It is a portrait of an evolving Boulder, complete with taller buildings, parking structures and more young renters and families. Certain projects of this ilk — namely the adjacent Boulder Junction, the TwoNineNorth apartments and the proposed Baseline Zero multi-use development, among others — have become a lightning rod for controversy.
During Thursday’s public input segment, though, only four people spoke.
In the recent past, many people have pleaded for the city to curb growth and preserve the Boulder that has effectively maintained the same population for 20 years. Many others have said that the city, which now accommodates about 60,000 in-commuters every day, can adapt to changing demographics without having to compromise its small-city charm.
The Planning Board, which first reviewed Rêve on June 5, and which took no formal action in any one direction at Thursday’s meeting, was generally supportive of the project and gave no indication that an ultimate approval is in any peril.
“When we talk about density and height and new projects,” chairman Aaron Brockett said Thursday, “I think what we need as a city to see in them is amenities that benefit the community and make them appealing and a positive change for the city as a whole. What you’ve put together, with the promenade along the ditch and the plaza and the cafes and the patios and the courtyards open to the public, I think that gets us to the kind of public experience that makes a big project like this a net benefit to the city.”
The board has also made clear, however, a distaste for any proposed development that appears to stray too far from the city’s identity. To that end, several members raised concerns Thursday that Rêve’s current proposal, in which all buildings range between 45 and 55 feet tall, would appear unnatural.
“It’s an essential part of Boulder’s character that we’re altering with this preponderance of buildings we’re putting up, that have this uniformity,” board member Leonard May said. “I think the problem with this is the lack of variations. We’re into that monolithic paradigm.”
Board member Liz Payton said the taller buildings “look so foreign to Boulder,” and her colleague John Gerstle said he was “quite concerned” with the issue of height.
Rêve’s representatives, including Powell and Tennessee-based project manager Shane White, now have the opportunity to rejigger their application for a site review, which has not yet been scheduled. If Thursday’s meeting was any indication, the proposal doesn’t need too much tweaking, though several issues, including those around building height, leave a few holes to be plugged.
One of them centers around the Boulder and Left Hand Ditch that would run through the development, and which planners anticipate would be an integral part of Rêve, both physically and in tenor. On Thursday, artist renderings of a thriving waterway flashed on boardroom televisions as Powell described it as “a real amenity, and a real treasure” and, on one occasion, evoked the words “urban waterfront plaza.”
Of course, that ditch is not a river. It’s a far cry from a creek. In fact, the majority of the year, it has no water in it. Several board members questioned whether it would actually pose a safety hazard to place such a concavity through the heart of a development that would presumably draw heavy foot traffic, and lots of children susceptible to injuries.

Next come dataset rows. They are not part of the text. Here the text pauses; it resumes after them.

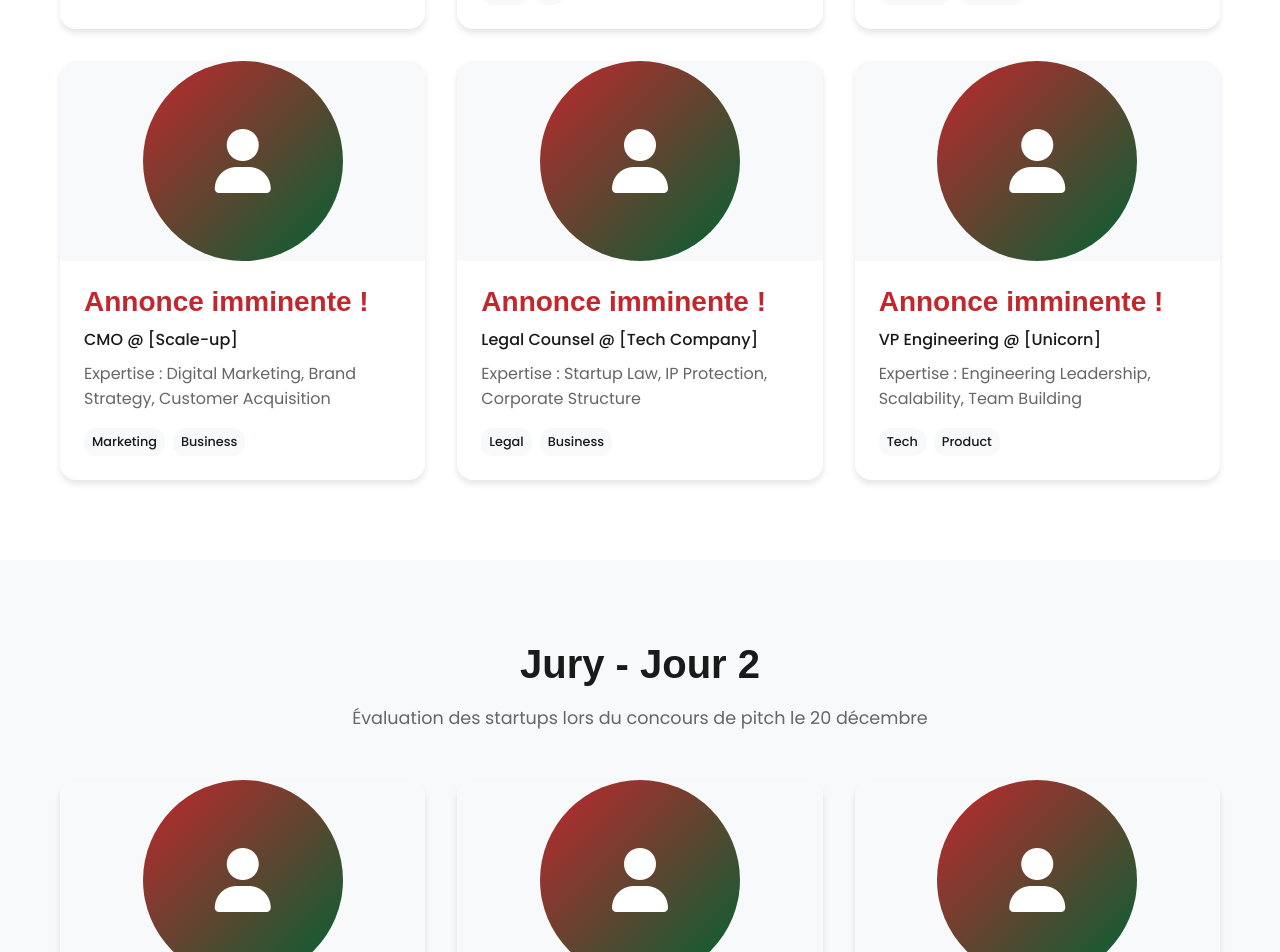
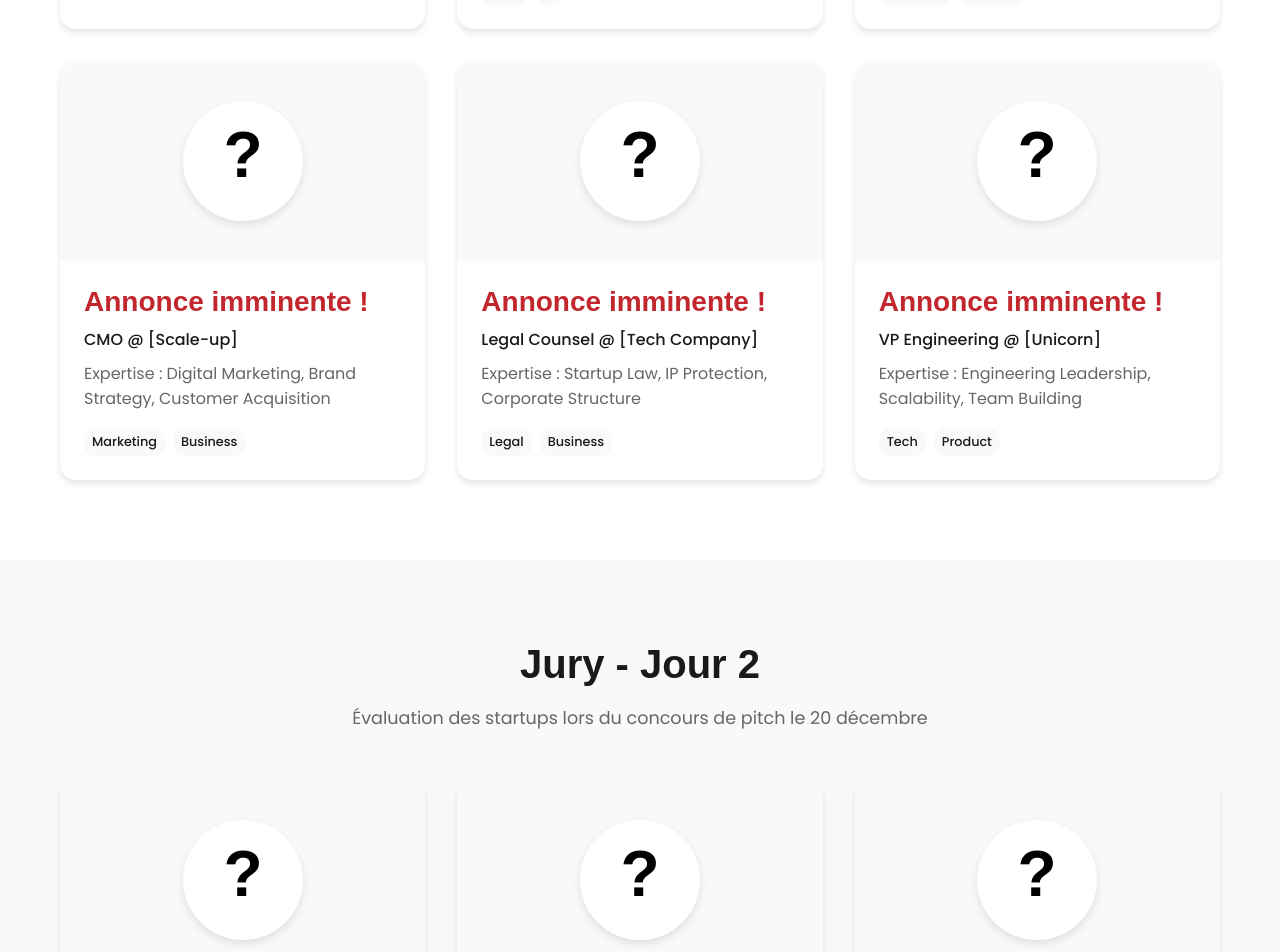
Before and after one commit to kbouri/MarocUpfinal, a Next.js app: page /mentors in a window 1280 px wide. Shown: the part 1140-2092 px from the top of the page. Built offline with nearby package versions, Linux system fonts and the light colour scheme; a web font is replaced by a local one.

Commit message:
Add question mark images for mentors and jury avatars

```diff
--- a/src/app/globals.css
+++ b/src/app/globals.css
@@ -1136,6 +1136,16 @@ p {
   justify-content: center;
 }
 
+.mentor-avatar {
+  width: 120px;
+  height: 120px;
+  object-fit: contain;
+  border-radius: 50%;
+  background: white;
+  padding: 20px;
+  box-shadow: 0 4px 8px rgba(0, 0, 0, 0.1);
+}
+
 .mentor-info {
   padding: 1.5rem;
 }
@@ -1203,6 +1213,16 @@ p {
   display: flex;
   align-items: center;
   justify-content: center;
+}
+
+.jury-avatar {
+  width: 120px;
+  height: 120px;
+  object-fit: contain;
+  border-radius: 50%;
+  background: white;
+  padding: 20px;
+  box-shadow: 0 4px 8px rgba(0, 0, 0, 0.1);
 }
 
 .jury-info {
--- a/src/app/mentors/page.tsx
+++ b/src/app/mentors/page.tsx
@@ -139,9 +139,11 @@ export default function MentorsPage() {
             {filteredMentors.map((mentor) => (
               <div key={mentor.id} className="mentor-card" data-expertise={mentor.tags.join(',')}>
                 <div className="mentor-image">
-                  <div className="image-placeholder">
-                    <i className="fas fa-user"></i>
-                  </div>
+                  <img
+                    src="/images/question-mark.svg"
+                    alt="Annonce imminente"
+                    className="mentor-avatar"
+                  />
                 </div>
                 <div className="mentor-info">
                   <h3>{mentor.name}</h3>
@@ -171,9 +173,11 @@ export default function MentorsPage() {
             {filteredJury.map((member) => (
               <div key={member.id} className="jury-card" data-expertise={member.tags.join(',')}>
                 <div className="jury-image">
-                  <div className="image-placeholder">
-                    <i className="fas fa-user"></i>
-                  </div>
+                  <img
+                    src="/images/question-mark.svg"
+                    alt="Annonce imminente"
+                    className="jury-avatar"
+                  />
                 </div>
                 <div className="jury-info">
                   <h3>{member.name}</h3>
```
Also changed, not shown: public/images/question-mark.svg (added).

Additionally, the Rêve team was asked to re-evaluate the “family-friendliness” of the project’s amenities, including a possible redesign of certain housing units to allow for more individual access and privacy.